As a much larger company today, AAM recently created a fully staffed department to focus on the short- and long-term procurement strategy for the entire company. It is responsible for outlining how each market is evolving and implementing new technology. “In the past we did more tactical day-to-day buying and now we are looking at it more strategically and long-term,” Stiteler says.
AAM is partnering with key global suppliers to manage its spend, supply base and key categories of direct and indirect sourcing at all its large plants. Its goal is to drive consolidation of the supply base, vendor managed inventory and a reduction in inventory cost.
AAM has developed a cost-reduction initiative and is working with its supply base to agree on what the cost “should be” on components.
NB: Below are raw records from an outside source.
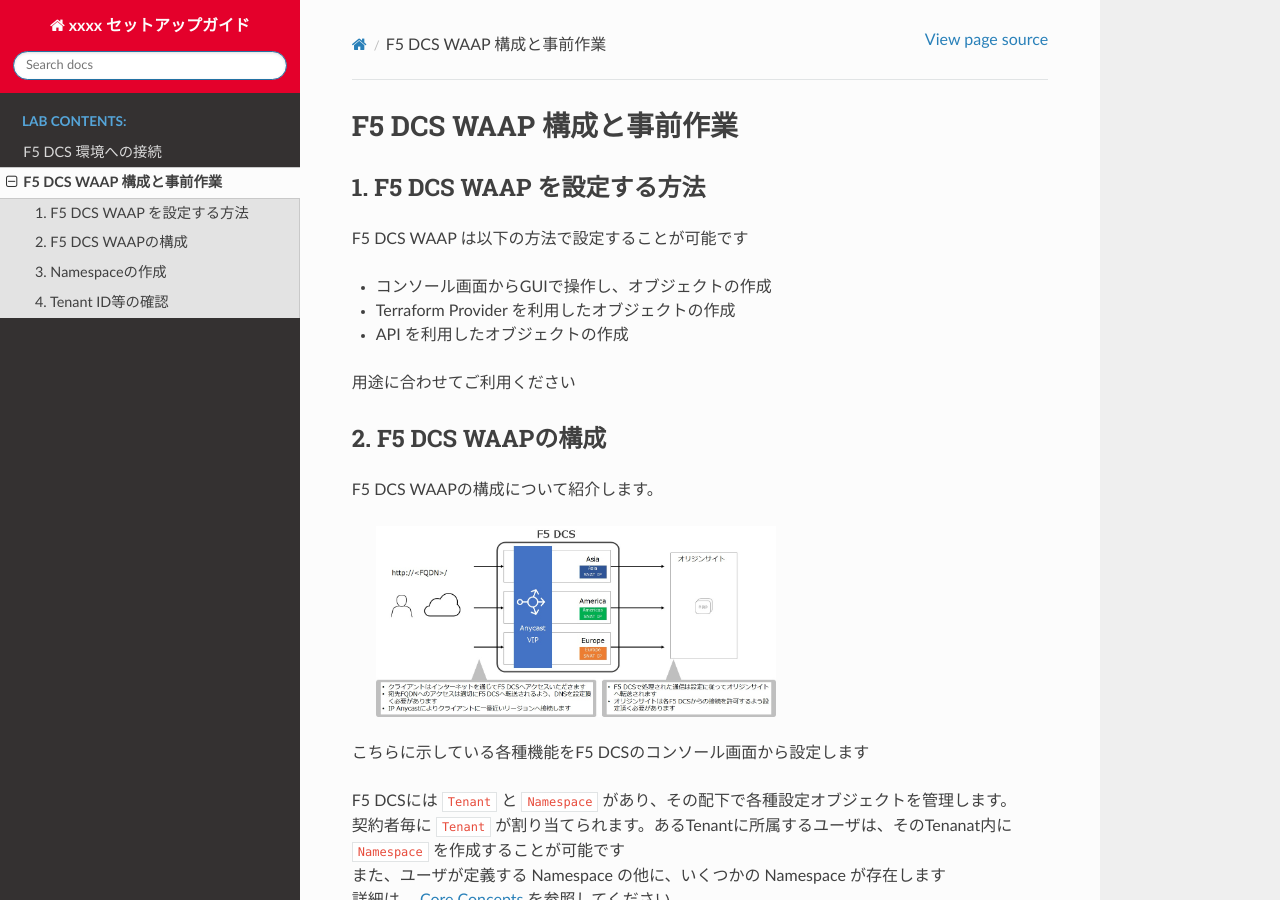
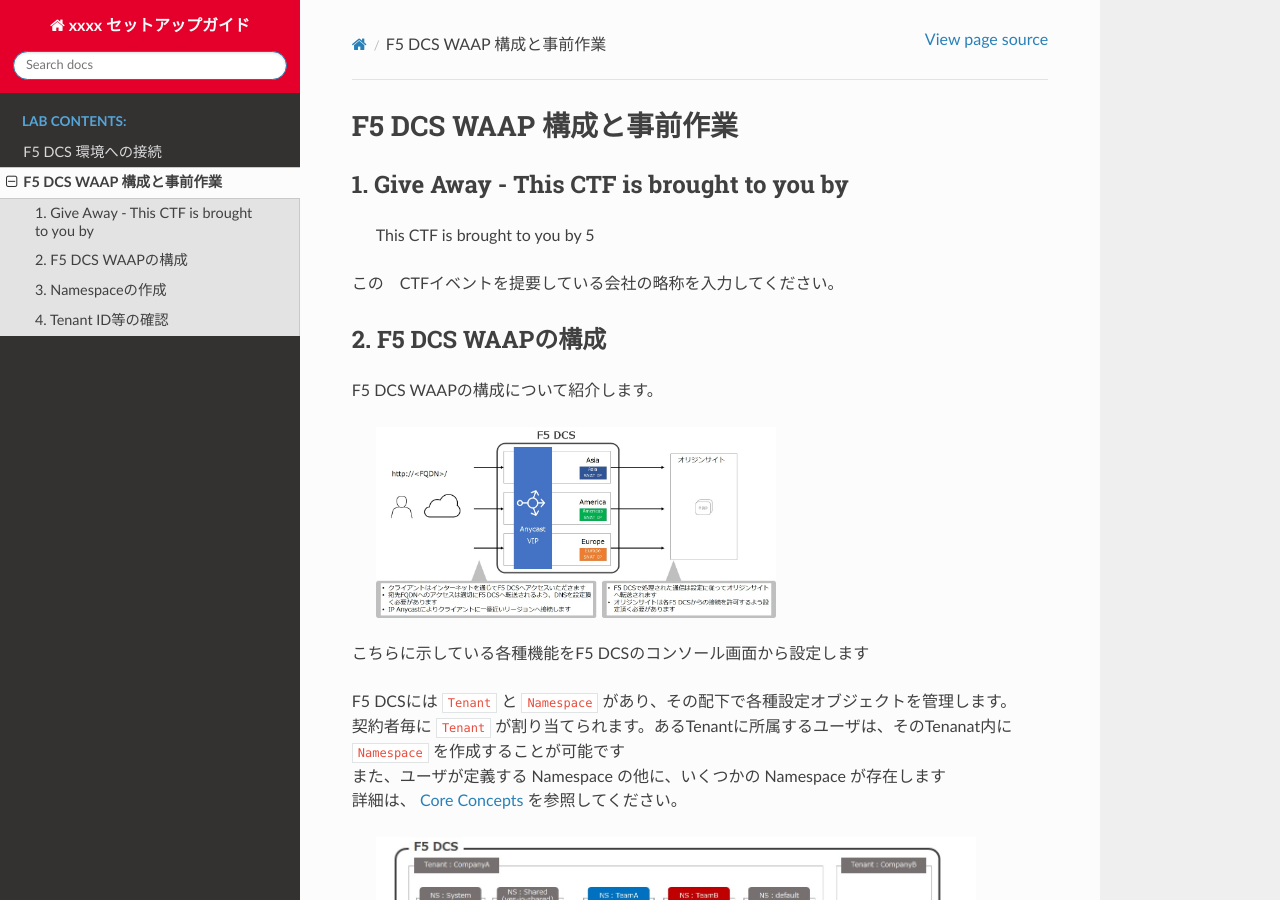
Before and after one commit to BeF5/f5j-appsec-hero-challenge, a Sphinx documentation site: the page built from docs/class1/module02/module02.rst, in a window 1280 px wide and 900 px high. Built offline with Sphinx 7.4.7 and the Read the Docs theme 2.0.0, drawn with Linux system fonts in a browser that asks for light colours.

Commit message:
テスト

```diff
--- a/README.rst
+++ b/README.rst
@@ -1,7 +1,7 @@
-F5 XC WAAP Lab Guide for BeF5 Git Repository
+f5j-appsec-hero-challenge for BeF5 Git Repository
 ==================
 
-これは、F5 XC WAAP ラボのレポジトリです
+これは、f5j-appsec-hero-challenge ラボのレポジトリです
 
 Support
 -------
--- a/docs/class1/module02/module02.rst
+++ b/docs/class1/module02/module02.rst
@@ -1,16 +1,14 @@
 F5 DCS WAAP 構成と事前作業
 ####
 
-1. F5 DCS WAAP を設定する方法
+1. Give Away - This CTF is brought to you by
 ====
 
-F5 DCS WAAP は以下の方法で設定することが可能です
+    This CTF is brought to you by
+    5
 
-- コンソール画面からGUIで操作し、オブジェクトの作成
-- Terraform Provider を利用したオブジェクトの作成
-- API を利用したオブジェクトの作成
+この　CTFイベントを提要している会社の略称を入力してください。
 
-用途に合わせてご利用ください
 
 2. F5 DCS WAAPの構成
 ====
```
The “should cost” business model will be used by AAM moving forward. “This eliminates multiple rounds of negotiations when we all agree on what it should cost and we work with our supplier partners up front so we can avoid the old way of doing business,” Stiteler explains.
The company is also looking at driving technology and innovation when it comes to artificial intelligence and data analytics on spend. “We have been making a big push over the last 18 months on process, systems and technology that will make a buyer’s job or a procurement job much more doable and let the analytics do the work,” Stiteler says. “All the analysis is done behind the scenes by software and artificial intelligence.”
AAM partners with outside firms to develop its software and is working to obtain exclusivity of those programs. “We have helped jointly develop these programs and there are a couple areas where we are the industry leaders and others where we are a fast follower in terms of adoption,” Stiteler explains.
The company will continue to focus on efficiently managing its supply chain, which includes partnering more than 20,000 suppliers globally. “Managing and sorting the data and actually acting on the data quickly is becoming a continuing trend and issue and we have to find better ways to manage this,” Stiteler says. “We gather lots of it, but we need to find ways to get faster results and make quicker decisions.”
In the future, AAM predicts the automotive industry will continue to evolve as technology advances and buyers become more technology-focused. “The old days of negotiations are over as data tells you which suppliers to go to and when pricing is optimal. I think the industry is evolving to a much faster and quicker technology-based process and system,” Stiteler says. “The people who get onboard with digital change will be ahead of everyone else and the ‘should cost’ business model is going to leapfrog the competition.”